• _WHAT THIS TASK INVOLVES_
For this exercise, return all the data exactly as it stands.

(Source data)
================
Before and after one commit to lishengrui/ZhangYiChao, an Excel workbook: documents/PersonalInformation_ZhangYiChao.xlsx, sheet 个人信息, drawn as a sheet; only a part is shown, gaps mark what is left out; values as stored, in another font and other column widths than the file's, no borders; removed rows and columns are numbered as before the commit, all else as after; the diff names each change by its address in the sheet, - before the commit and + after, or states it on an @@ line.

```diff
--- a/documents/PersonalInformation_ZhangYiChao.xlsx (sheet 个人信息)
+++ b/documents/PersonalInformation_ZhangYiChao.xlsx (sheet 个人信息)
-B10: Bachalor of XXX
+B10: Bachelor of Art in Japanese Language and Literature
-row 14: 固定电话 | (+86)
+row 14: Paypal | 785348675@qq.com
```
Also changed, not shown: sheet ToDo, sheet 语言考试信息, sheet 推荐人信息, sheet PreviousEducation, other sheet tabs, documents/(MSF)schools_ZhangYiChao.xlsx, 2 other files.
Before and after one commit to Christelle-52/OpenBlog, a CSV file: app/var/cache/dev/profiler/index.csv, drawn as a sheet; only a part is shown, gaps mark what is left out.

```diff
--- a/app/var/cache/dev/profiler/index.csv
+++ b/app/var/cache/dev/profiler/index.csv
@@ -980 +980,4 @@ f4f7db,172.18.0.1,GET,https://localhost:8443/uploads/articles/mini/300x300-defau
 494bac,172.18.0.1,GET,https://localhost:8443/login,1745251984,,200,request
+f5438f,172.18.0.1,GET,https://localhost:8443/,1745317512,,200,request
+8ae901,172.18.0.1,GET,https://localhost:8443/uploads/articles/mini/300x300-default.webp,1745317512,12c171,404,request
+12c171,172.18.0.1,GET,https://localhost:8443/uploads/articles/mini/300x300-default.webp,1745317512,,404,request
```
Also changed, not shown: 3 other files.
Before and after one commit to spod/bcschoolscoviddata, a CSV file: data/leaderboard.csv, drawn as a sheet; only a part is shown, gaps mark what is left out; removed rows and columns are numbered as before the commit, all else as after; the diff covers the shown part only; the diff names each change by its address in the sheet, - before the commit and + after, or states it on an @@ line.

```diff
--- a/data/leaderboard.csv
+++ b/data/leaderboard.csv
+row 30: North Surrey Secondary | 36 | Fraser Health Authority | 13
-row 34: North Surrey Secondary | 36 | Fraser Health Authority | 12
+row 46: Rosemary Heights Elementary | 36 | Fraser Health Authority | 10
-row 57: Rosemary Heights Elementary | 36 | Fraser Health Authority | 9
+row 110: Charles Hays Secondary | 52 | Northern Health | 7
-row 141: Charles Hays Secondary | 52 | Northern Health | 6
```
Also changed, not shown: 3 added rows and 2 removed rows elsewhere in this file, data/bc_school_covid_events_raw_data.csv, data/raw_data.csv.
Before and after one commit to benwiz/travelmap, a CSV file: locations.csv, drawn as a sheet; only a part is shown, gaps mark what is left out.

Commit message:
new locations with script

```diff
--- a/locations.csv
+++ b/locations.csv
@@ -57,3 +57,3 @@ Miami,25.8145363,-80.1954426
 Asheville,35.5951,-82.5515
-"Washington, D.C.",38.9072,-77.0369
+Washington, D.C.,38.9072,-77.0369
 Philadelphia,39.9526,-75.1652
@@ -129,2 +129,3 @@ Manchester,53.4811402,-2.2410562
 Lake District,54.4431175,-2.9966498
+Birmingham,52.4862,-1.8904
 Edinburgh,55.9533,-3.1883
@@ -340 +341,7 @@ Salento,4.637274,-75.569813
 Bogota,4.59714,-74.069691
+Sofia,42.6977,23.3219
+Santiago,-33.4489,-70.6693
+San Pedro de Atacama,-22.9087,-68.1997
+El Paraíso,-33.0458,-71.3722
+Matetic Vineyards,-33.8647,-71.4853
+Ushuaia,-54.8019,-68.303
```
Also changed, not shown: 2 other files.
================
• _SOLUTION FOR THIS PROBLEM_
Before and after one commit to lishengrui/ZhangYiChao, an Excel workbook: documents/PersonalInformation_ZhangYiChao.xlsx, sheet 个人信息, drawn as a sheet; only a part is shown, gaps mark what is left out; values as stored, in another font and other column widths than the file's, no borders; removed rows and columns are numbered as before the commit, all else as after; the diff names each change by its address in the sheet, - before the commit and + after, or states it on an @@ line.

```diff
--- a/documents/PersonalInformation_ZhangYiChao.xlsx (sheet 个人信息)
+++ b/documents/PersonalInformation_ZhangYiChao.xlsx (sheet 个人信息)
-B10: Bachalor of XXX
+B10: Bachelor of Art in Japanese Language and Literature
-row 14: 固定电话 | (+86)
+row 14: Paypal | 785348675@qq.com
```
Also changed, not shown: sheet ToDo, sheet 语言考试信息, sheet 推荐人信息, sheet PreviousEducation, other sheet tabs, documents/(MSF)schools_ZhangYiChao.xlsx, 2 other files.
Before and after one commit to Christelle-52/OpenBlog, a CSV file: app/var/cache/dev/profiler/index.csv, drawn as a sheet; only a part is shown, gaps mark what is left out.

```diff
--- a/app/var/cache/dev/profiler/index.csv
+++ b/app/var/cache/dev/profiler/index.csv
@@ -980 +980,4 @@ f4f7db,172.18.0.1,GET,https://localhost:8443/uploads/articles/mini/300x300-defau
 494bac,172.18.0.1,GET,https://localhost:8443/login,1745251984,,200,request
+f5438f,172.18.0.1,GET,https://localhost:8443/,1745317512,,200,request
+8ae901,172.18.0.1,GET,https://localhost:8443/uploads/articles/mini/300x300-default.webp,1745317512,12c171,404,request
+12c171,172.18.0.1,GET,https://localhost:8443/uploads/articles/mini/300x300-default.webp,1745317512,,404,request
```
Also changed, not shown: 3 other files.
Before and after one commit to spod/bcschoolscoviddata, a CSV file: data/leaderboard.csv, drawn as a sheet; only a part is shown, gaps mark what is left out; removed rows and columns are numbered as before the commit, all else as after; the diff covers the shown part only; the diff names each change by its address in the sheet, - before the commit and + after, or states it on an @@ line.

```diff
--- a/data/leaderboard.csv
+++ b/data/leaderboard.csv
+row 30: North Surrey Secondary | 36 | Fraser Health Authority | 13
-row 34: North Surrey Secondary | 36 | Fraser Health Authority | 12
+row 46: Rosemary Heights Elementary | 36 | Fraser Health Authority | 10
-row 57: Rosemary Heights Elementary | 36 | Fraser Health Authority | 9
+row 110: Charles Hays Secondary | 52 | Northern Health | 7
-row 141: Charles Hays Secondary | 52 | Northern Health | 6
```
Also changed, not shown: 3 added rows and 2 removed rows elsewhere in this file, data/bc_school_covid_events_raw_data.csv, data/raw_data.csv.
Before and after one commit to benwiz/travelmap, a CSV file: locations.csv, drawn as a sheet; only a part is shown, gaps mark what is left out.

Commit message:
new locations with script

```diff
--- a/locations.csv
+++ b/locations.csv
@@ -57,3 +57,3 @@ Miami,25.8145363,-80.1954426
 Asheville,35.5951,-82.5515
-"Washington, D.C.",38.9072,-77.0369
+Washington, D.C.,38.9072,-77.0369
 Philadelphia,39.9526,-75.1652
@@ -129,2 +129,3 @@ Manchester,53.4811402,-2.2410562
 Lake District,54.4431175,-2.9966498
+Birmingham,52.4862,-1.8904
 Edinburgh,55.9533,-3.1883
@@ -340 +341,7 @@ Salento,4.637274,-75.569813
 Bogota,4.59714,-74.069691
+Sofia,42.6977,23.3219
+Santiago,-33.4489,-70.6693
+San Pedro de Atacama,-22.9087,-68.1997
+El Paraíso,-33.0458,-71.3722
+Matetic Vineyards,-33.8647,-71.4853
+Ushuaia,-54.8019,-68.303
```
Also changed, not shown: 2 other files.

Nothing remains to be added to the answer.